Neerja Bhanot was working as a senior flight attendant for Pan American World Airways when tragedy struck on the morning of Sept. 5, 1986.
While on a routine stopover in Pakistan, Pan Am Flight 73 was hijacked by four armed Palestinian terrorists. Though nearly everyone was paralyzed with fear, Neerja Bhanot wasted no time in trying to diffuse the situation.
Though she was only 22 at the time, Bhanot’s quick thinking saved the pilots and hundreds of others from a treacherous 17-hour ordeal that claimed 20 lives — including her own. A hero to the end, she was shot to death while protecting three children from gunfire. This is her remarkable story.
Who Was Neerja Bhanot?
Born on Sept. 7, 1963, in Chandigarh, India, Bhanot moved to Mumbai as a teenager. She had just enrolled at St. Xavier’s College when a photographer saw her on campus and she began modeling for stores like Paville and products like Vaporex.
Raised in the local customs, Bhanot agreed to an arranged marriage that her family had organized. She tied the knot with a man from the United Arab Emirates in March 1985, but discovered that he was abusive shortly afterward. Shirking tradition, she divorced him after two months and decided to become a flight attendant.
With her trained poise and natural looks, Neerja Bhanot was picked out of 10,000 applicants to become a new air hostess for Pan American. At the same time, Palestine’s Abu Nadal terrorist organization grew increasingly hostile towards Israel and its allies, and particularly the United States for supporting the imprisonment of Palestinian rebels.
It was only a year after Neerja Bhanot was first hired by Pan Am that the organization launched its nefarious plot to hijack Pan Am Flight 73, which they planned to reroute to Cyprus and then Israel to free Palestinian prisoners.
As the plane was about to depart from Karachi, Pakistan, shortly before dawn that fateful morning, Bhanot and the passengers were met with deafening gunfire.
Her Heroics During The Hijacking Of Pan Am Flight 73
It was around 6:00 a.m. when the terrorists crossed the Karachi Airport tarmac in a van with wailing sirens and dressed as Airport security. As they boarded the plane, Bhanot shouted the code for “hijacking” over the intercom while flight attendant Sherene Pavan immediately punched the code in.
This allowed airport officials to take note and keep the aircraft grounded while authorities were called as well as give the pilots a chance to escape. When one of the hijackers opened the door to the cockpit, he was shocked to discover that it was empty.
Karachi’s Pan Am director Viraf Doroga appeared on the tarmac and emptily promised to provide the terrorists with a new pilot within the hour. When no pilot arrived, the hijackers began to single out westerners.
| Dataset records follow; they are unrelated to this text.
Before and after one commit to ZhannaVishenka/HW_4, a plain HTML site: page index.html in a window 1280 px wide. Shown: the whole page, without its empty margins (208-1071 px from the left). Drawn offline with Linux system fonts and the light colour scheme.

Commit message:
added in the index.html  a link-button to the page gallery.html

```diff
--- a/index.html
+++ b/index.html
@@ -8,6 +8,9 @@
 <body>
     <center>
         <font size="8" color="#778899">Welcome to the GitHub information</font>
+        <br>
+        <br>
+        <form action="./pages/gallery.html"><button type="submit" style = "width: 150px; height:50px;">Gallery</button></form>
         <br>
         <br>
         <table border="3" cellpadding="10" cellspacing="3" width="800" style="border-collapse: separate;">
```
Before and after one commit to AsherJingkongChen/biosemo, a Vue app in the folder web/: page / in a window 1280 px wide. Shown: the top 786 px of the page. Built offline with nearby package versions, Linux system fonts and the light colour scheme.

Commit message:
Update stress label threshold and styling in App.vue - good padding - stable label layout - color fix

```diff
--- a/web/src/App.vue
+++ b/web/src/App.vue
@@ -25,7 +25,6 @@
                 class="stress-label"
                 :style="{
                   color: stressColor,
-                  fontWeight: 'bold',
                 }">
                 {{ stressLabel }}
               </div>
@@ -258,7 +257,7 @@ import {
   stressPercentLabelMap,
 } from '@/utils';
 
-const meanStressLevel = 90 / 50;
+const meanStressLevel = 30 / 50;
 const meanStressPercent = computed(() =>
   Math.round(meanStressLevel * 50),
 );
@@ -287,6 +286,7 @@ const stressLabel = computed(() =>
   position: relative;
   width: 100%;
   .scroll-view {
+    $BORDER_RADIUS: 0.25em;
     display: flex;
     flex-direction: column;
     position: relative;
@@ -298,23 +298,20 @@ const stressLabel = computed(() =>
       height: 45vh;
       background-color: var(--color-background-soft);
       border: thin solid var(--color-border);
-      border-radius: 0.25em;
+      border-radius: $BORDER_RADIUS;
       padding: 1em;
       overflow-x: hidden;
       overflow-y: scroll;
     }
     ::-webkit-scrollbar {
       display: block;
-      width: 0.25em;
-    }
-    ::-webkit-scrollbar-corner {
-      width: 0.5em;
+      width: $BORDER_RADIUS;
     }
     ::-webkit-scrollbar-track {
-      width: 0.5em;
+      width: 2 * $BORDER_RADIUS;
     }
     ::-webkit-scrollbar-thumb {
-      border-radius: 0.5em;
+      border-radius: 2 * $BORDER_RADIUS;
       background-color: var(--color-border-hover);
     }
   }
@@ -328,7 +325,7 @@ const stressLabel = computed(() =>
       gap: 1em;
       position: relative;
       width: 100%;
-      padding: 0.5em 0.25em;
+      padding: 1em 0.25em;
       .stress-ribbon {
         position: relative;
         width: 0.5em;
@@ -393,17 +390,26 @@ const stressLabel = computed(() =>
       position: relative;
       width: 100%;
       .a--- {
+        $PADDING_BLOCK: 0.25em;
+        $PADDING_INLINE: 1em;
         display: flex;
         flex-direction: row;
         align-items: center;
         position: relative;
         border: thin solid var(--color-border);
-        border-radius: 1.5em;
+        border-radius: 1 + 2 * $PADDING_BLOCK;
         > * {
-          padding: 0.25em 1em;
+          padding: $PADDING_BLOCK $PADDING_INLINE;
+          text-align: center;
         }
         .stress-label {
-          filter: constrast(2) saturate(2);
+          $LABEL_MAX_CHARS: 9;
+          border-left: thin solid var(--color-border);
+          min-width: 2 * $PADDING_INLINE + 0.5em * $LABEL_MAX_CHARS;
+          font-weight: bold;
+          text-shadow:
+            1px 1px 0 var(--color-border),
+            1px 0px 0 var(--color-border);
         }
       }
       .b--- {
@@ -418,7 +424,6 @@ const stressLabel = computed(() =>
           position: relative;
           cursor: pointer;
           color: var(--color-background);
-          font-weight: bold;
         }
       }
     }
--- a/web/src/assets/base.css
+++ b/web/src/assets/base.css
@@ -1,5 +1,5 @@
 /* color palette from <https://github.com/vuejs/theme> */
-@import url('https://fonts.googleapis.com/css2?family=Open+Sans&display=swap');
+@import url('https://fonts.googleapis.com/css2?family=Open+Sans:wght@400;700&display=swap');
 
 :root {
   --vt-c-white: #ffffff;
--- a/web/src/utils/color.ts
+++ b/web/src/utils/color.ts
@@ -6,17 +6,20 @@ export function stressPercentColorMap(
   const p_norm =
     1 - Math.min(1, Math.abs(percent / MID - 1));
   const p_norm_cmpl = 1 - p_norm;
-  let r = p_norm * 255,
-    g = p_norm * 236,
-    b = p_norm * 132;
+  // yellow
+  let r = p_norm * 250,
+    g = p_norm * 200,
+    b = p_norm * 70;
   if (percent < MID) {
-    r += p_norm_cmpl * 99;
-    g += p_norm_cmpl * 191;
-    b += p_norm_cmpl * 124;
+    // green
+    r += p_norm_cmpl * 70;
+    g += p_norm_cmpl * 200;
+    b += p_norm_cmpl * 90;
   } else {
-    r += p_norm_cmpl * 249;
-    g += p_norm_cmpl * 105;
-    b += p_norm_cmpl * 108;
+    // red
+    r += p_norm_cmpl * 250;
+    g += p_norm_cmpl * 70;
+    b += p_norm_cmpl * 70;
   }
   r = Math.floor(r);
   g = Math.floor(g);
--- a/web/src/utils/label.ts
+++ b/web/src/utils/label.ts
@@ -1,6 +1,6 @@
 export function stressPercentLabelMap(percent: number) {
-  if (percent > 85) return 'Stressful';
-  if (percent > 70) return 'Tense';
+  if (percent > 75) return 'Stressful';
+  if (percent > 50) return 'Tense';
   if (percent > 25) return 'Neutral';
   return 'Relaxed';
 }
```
They brought 29-year-old American Rajesh Kumar to one of the plane’s doors and, in full view of the authorities, shot him in the head and dumped his body onto the tarmac. Four hours later, they demanded crew members collect every passenger’s passport.
Bhanot courageously hid any U.S. passports and delegated her colleagues to follow suit, dumping documents in the trash or down toilets. Claiming no Americans were on board, she tended to her passengers by serving them sandwiches and drinks and keeping them calm.
Finally, after 17 harrowing hours, the power on the plane suddenly cut out. Failing to detonate their explosive belts, the gunmen instead fired into the aisles with abandon.
Neerja Bhanot rushed to open one of the emergency exits and help passengers down the slide, and was shot dead while shielding three children.
According to a survivor, Bhanot wasn’t just killed in the crossfire — she was intentionally executed. When one of the hijackers realized that she was protecting passengers, he brutally grabbed Bhanot by her ponytail and shot her point-blank. This account is somewhat debated, however.
Remembering The Indian Air Hostess
Following the hijacking, a fifth terrorist was apprehended and all five were tried and charged in Pakistan. One of the hijackers was imprisoned in the United States, while the others were turned over to Palestinian officials who released them in 2008. They remain at large to this day.
Bhanot was two days shy of her 23rd birthday when she became one of the 20 fatalities that day. Additionally, more than 100 of the 360 passengers on board were injured.
Bhanot became a posthumous hero and was given the highest peacetime award for bravery in India. In 2004, the Indian Postal Service released a stamp commemorating her, and in 2016, a thriller titled Neerja chronicled her bravery.
For those aboard the plane that day, her heroics gave them new life, and one of the children she saved later became a pilot.